Article By: Angeline Albert

Chancellor Philip Hammond's Spring Budget has given an additional £2bn to social care over the next three years, with £1bn available in 2017/18.

Chancellor Philip Hammond delivering his Spring budget  Credit: Parliament TV

The £1bn available in 2017 was described as a bridge to the Better Care Fund, additional money back loaded towards the end of the parliament.

The Chancellor told the packed house, the long-term challenges of funding social care require a strategic approach and announced a Green Paper will be published later this year on long-term funding for social care.

The Local Government Association (LGA) has said councils with responsibility for social care had been facing a funding gap of £2.6bn by 2020.

Martin Green, chief executive for Care England, a representative body for independent care providers, said: “The Chancellor’s Spring Budget has quite rightly acknowledged the precarious state of adult social care.

“Whilst the £2bn additional funding over three years for adult social care is welcome it will only be an efficient use of tax payers money should the Green Paper on Adult Social Care deliver the reforms that are necessary to put the system on a stable footing”.

The Chancellor began his Budget speech telling MPs almost 10 years since the financial crash "too many families are feeling the squeeze".

And the financial squeeze has been felt by many, after some £5bn in cuts to adult social care budgets were made since 2010 by Conservative Governments.

Pensioners still call it a 'sticking plaster'

Britain’s biggest pensioner organisation, the National Pensioners Convention (NPC) described the extra £2bn as a ‘sticking plaster’ on the crisis the sector is facing.

Dot Gibson, NPC general secretary said: “For many older people and their families who are struggling with the confusing social care system, the extra funding announced today will be seen as little more than a sticking plaster on the crisis.

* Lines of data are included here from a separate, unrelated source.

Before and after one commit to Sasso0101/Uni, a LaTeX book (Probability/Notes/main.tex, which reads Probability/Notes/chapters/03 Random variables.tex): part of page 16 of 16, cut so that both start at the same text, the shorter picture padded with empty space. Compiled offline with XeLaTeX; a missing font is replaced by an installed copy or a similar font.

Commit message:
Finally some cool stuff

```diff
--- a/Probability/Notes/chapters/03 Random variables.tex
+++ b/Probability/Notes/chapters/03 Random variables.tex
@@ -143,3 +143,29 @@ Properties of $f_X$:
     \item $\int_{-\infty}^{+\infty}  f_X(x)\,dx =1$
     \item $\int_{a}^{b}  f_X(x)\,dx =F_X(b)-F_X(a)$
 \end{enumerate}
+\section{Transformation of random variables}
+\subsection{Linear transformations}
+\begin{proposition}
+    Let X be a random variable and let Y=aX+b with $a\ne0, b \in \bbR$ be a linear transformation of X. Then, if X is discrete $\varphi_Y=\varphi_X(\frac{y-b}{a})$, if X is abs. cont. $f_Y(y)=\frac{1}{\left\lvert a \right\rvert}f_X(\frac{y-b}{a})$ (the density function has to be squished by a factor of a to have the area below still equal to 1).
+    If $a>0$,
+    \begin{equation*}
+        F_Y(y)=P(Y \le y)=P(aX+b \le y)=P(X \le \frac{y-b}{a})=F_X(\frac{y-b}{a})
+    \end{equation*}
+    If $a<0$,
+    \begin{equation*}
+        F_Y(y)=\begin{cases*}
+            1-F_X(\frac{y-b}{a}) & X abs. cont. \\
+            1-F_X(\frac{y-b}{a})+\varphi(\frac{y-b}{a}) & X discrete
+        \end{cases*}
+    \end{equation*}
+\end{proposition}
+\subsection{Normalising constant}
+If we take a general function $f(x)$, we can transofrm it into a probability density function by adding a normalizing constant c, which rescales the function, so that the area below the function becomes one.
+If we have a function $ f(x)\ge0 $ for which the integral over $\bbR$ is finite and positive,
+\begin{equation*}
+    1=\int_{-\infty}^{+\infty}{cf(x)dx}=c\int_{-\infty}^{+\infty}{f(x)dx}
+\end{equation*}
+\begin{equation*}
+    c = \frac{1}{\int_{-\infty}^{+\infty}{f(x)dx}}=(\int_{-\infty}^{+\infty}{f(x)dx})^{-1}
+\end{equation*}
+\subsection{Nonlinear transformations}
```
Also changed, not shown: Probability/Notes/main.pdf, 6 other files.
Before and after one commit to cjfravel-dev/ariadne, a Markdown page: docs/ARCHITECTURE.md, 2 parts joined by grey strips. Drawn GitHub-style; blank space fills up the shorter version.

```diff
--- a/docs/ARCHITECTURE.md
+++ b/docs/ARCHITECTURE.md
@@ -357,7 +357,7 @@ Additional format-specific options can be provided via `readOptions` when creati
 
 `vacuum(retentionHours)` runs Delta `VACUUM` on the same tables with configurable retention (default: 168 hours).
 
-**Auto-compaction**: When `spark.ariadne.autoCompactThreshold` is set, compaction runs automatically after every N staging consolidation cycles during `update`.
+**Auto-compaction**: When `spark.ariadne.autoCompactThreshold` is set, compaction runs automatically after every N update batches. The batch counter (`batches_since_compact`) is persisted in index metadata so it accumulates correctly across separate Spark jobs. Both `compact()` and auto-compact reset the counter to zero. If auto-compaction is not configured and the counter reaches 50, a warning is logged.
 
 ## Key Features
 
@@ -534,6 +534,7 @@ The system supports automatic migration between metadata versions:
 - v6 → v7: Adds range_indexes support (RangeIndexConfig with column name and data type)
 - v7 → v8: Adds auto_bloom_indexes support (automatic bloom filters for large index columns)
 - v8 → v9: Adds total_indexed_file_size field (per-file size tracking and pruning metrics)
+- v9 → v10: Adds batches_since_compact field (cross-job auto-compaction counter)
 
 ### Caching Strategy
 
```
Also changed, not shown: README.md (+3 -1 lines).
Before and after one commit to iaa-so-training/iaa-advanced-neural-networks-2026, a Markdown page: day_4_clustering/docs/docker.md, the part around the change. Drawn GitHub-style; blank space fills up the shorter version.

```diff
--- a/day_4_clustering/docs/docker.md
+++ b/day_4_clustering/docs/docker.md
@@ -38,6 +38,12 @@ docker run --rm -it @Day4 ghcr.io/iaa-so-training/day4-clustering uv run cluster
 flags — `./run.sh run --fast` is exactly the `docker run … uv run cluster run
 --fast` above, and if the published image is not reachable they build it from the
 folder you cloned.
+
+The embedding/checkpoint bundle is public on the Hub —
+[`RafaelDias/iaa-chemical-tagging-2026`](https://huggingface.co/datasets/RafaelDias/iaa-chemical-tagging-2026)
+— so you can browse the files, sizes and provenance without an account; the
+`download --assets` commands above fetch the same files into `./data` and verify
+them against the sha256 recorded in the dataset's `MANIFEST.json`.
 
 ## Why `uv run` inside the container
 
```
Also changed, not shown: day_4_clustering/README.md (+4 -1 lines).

“The additional £2bn from the Chancellor won’t reverse the £5bn cut that the service has suffered since 2010, it won’t give services to the 1.2 million people who have been rationed out of the system and it won’t ease the burden on millions of unpaid older carers who are working 24/7 to look after their loved ones.

’Self-funders will face rising care home bills’

“Local councils will struggle to meet rising demands and self-funders will face rising care home bills. No other part of the health service is funded by individuals and their families, rather than by society as a whole. It’s time for a tax-funded social care system that’s fair, shares the cost and risk across everyone and gives dignity to those who need looking after in their later years.”

Jeremy Hughes, chief executive at Alzheimer's Society, said: "The commitment to tackle social care funding is welcome. But eligibility for funding must be addressed by the Green Paper so people with dementia aren't impoverished by their condition.”

Chancellor buries option of death tax

In his speech, Philip Hammond also ruled out implementing a ‘death tax’, in response to speculation that such a tax would be introduced. He said: “This does not include and has never included exhuming Labour’s so-called death tax.”

The death tax was a Labour proposal before the 2010 election for a 10 per cent levy on estates to fund social care.

Labour had been calling on the Government to put £2bn into the Budget for social care. In response to the extra money, Labour leader Jeremy Corbyn hit back at the Chancellor telling him the nation’s older people and vulnerable supported by the social care sector needed immediate help.

“The money ought to be made available now”, said Mr Corbyn.

Labour leader Jeremy Corbyn responds to Chancellor's budget speech

Delayed discharges

Mr Hammond also said just 24 local authorities are responsible for half of all delayed discharges from hospitals and said measures will be taken to ensure more joined-up working.

The Chancellor also announced a £100m fund set up to fund triage projects in A&E departments, to relieve pressure on them next winter.

Vic Raynor, executive director of the National Care Forum said: “The very strong link in the Budget to increased funding to reduce delayed discharge of older people will be of great concern, with the Budget statement appearing not to recognise the much broader social care responsibilities of authorities towards people with learning disabilities, and indeed to prevention.”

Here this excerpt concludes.